22. Henry Chadwick We All Start Again
23. Rich Mattson and the Northstars Skylights
24. Ken Sharp Miniatures
25. Fishboy Waitsgiving

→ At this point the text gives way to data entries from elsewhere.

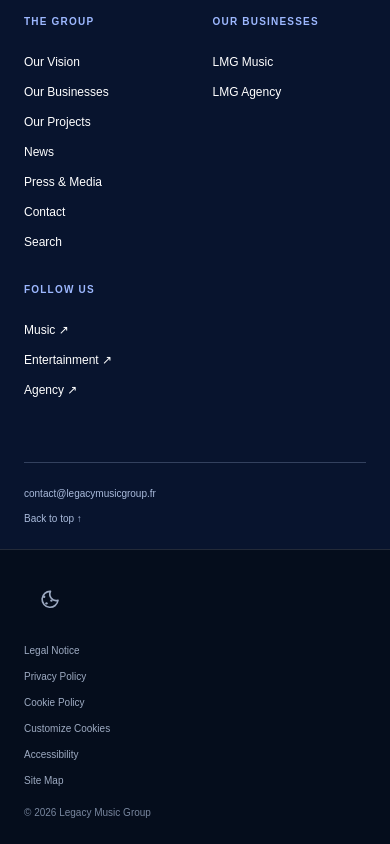
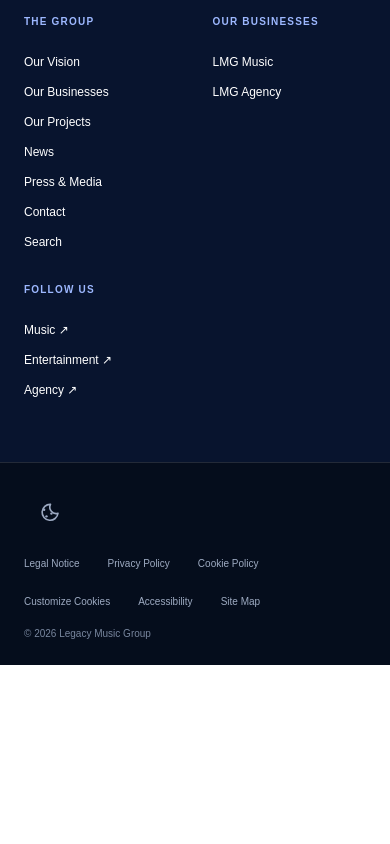
Before and after one commit to contactlmgmusic-cyber/lmg-group-portal, a Next.js app: page / in a window 390 px wide. Shown: the part 4954-5798 px from the top of the page. After the commit the page ends 5619 px from the top, so only its background shows below. Built offline with nearby package versions, Linux system fonts and the light colour scheme; no server answers.

Commit message:
refine footer legal bar

```diff
--- a/app/globals.css
+++ b/app/globals.css
@@ -1173,3 +1173,45 @@
   outline:2px solid #fff;
   outline-offset:3px;
 }
+
+/* Final legal footer alignment */
+
+.footer-legal{
+  display:grid;
+  grid-template-columns:48px 1fr auto;
+  align-items:center;
+  gap:36px;
+}
+
+.footer-legal-links{
+  display:flex;
+  align-items:center;
+  justify-content:center;
+  flex-direction:row;
+  flex-wrap:wrap;
+  gap:28px;
+}
+
+.footer-copyright{
+  margin:0;
+  padding:0;
+  white-space:nowrap;
+  text-align:right;
+}
+
+@media(max-width:900px){
+  .footer-legal{
+    display:flex;
+    flex-direction:column;
+    align-items:flex-start;
+    gap:22px;
+  }
+
+  .footer-legal-links{
+    justify-content:flex-start;
+  }
+
+  .footer-copyright{
+    text-align:left;
+  }
+}
--- a/components/SiteFooter.tsx
+++ b/components/SiteFooter.tsx
@@ -208,16 +208,6 @@
         </div>
       </div>
 
-      <div className="footer-contact-row">
-        <a href={`mailto:${contactEmail}`}>
-          {contactEmail}
-        </a>
-
-        <a href="#contenu">
-          {content.backToTop}
-        </a>
-      </div>
-
       <div className="footer-legal">
         <button
   type="button"
```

Putting James Henry as my number 1 album choice for 2021 might surprise a few blog watchers but frankly I don’t know why Pluck isn’t topping all the indie charts. Maybe it’s the subdued cover art or perhaps the album just falls between the genre cracks, I don’t know. But if you love those highly listenable 1980s Squeeze or Crowded House albums, this guy is for you. Each song should be stamped ‘earworm warning’ as a positive public health measure. Take it from me, Pluck is a relentless hook machine. 5 stars for sure. Other choices – Brent Seavers, The Brothers Steve, Lolas, Chris Church – are perhaps more predictable. Hey, they’ve delivered before and here they deliver again. Genre-wise, Lane Steinberg and Fishboy undoubtedly raise boundary issues but damn they are fine albums with subtly hooky tunes. And the rest? Well they’re all defined by content that is mucho killer, nada filler.
Next up, Poprock Record’s top five EPs for 2021:
Can’t spare the time for a full album experience? These extended play releases will meet your need for more than a single but not quite a long-player. But fair warning, these concentrated blasts of melodic goodness may leave you wanting for more. They’re that good.
Then, there’s Poprock Record’s top five covers albums for 2021:
The pandemic moved just about everyone to put out an album of covers. But they’re actually pretty hard to nail, ranging in quality from elevated karoke to the unrecognizable. The trick is to rework the unique creative spark in the song, making it both recognizable and different at the same time. Turgeon’s a master of song reinvention, taking up tunes others wouldn’t dare to try (from the likes of The Monkees, The Mamas and Papas, and the Bryds, among others) and succeeding. Browning applies his own distinctive poprock chops to material from the sixties to the eighties that lets you fall for the classics all over again. Ditto 3, 4, and 5 – they love the songs and it shows.
And finally, Poprock Record’s 5 best long lost albums of 2021:
The idea that a band could put all the work into writing, playing and recording an album and then not have it released almost seems like a crime in my book. Numbers 4 and 5 had their work ‘misplaced,’ only to accidently resurface recently and get released. Numbers 2 and 3 were indie artists whose various DIY and professional recordings never got gathered together for a proper release, until the rise of recent niche music markets made it viable. And number 1 is a remarkable story of a band that wouldn’t let their record company/producer’s mangled version of their album stand. So instead they rerecorded it, this time getting it right. That the Sorrows could make their rerecording of Love Too Late sound so 1981 is a testament to their talent and sheer doggedness.
Ok, one last category, Poprock Record’s best ‘best of’ album of 2021:
Dropkick The Best of Dropkick
Sometimes greatest hits collections really hit the mark. The Best of Dropkick is one of them. It’s a comprehensive overview of this great band’s career, packaged with attractive artwork, and at a very nice price.
Well we stretched the 25 album limit but it really was the only way to be fair to all these super LPs and EPs. I think this post demonstrates that while classic era of the album may be over, there’s still lots of tremendous long-playing records out there. If you love them, support them, whether its live or Memorex.
Lego records graphic courtesy art/design student _Regn.